━━ PROVIDED DATA ━━

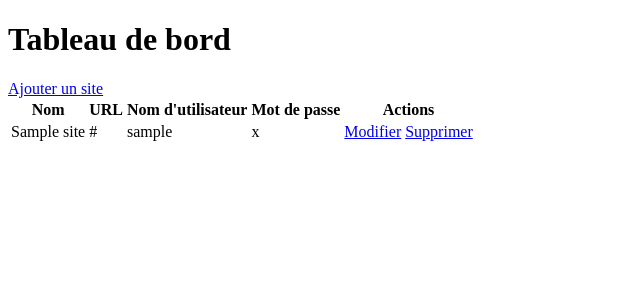
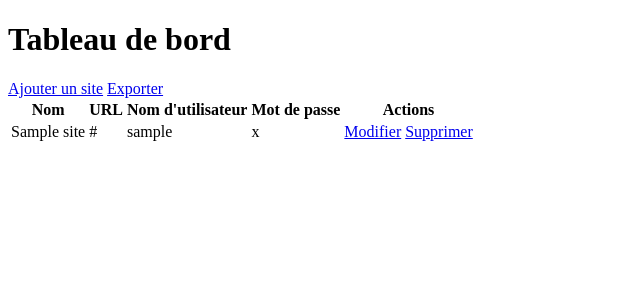
Before and after one commit to Tweentyy/b3-c3-django-comte-kunakey-mercier, a Django app: template PasswordManager/templates/index.html in a window 1280 px wide. Shown: the top 300 px of the page, without its empty margins (0-640 px from the left). Run offline with Django 5.2, Linux system fonts and the light colour scheme; the template is opened without the code that fills it: most values are stand-ins (such as "Sample title", 1, 10 or a date in 2020).

Commit message:
Add btn export

```diff
--- a/PasswordManager/templates/index.html
+++ b/PasswordManager/templates/index.html
@@ -10,6 +10,7 @@
 
     <div class="btn-right">
       <a href="{% url 'add_site' %}">Ajouter un site</a>
+      <a href="{% url 'export_sites' %}">Exporter</a>
     </div>
 
     <div>
```
Lines whose indentation alone changed are shown as unchanged.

━━━

### ABOUT THIS EXERCISE
Write out only those lines that fall between the one containing "Add btn export" and the end of the entries, the first and last included, exactly as they read.

### OUTPUT FOR THIS TASK
Add btn export

```diff
--- a/PasswordManager/templates/index.html
+++ b/PasswordManager/templates/index.html
@@ -10,6 +10,7 @@
 
     <div class="btn-right">
       <a href="{% url 'add_site' %}">Ajouter un site</a>
+      <a href="{% url 'export_sites' %}">Exporter</a>
     </div>
 
     <div>
```
Lines whose indentation alone changed are shown as unchanged.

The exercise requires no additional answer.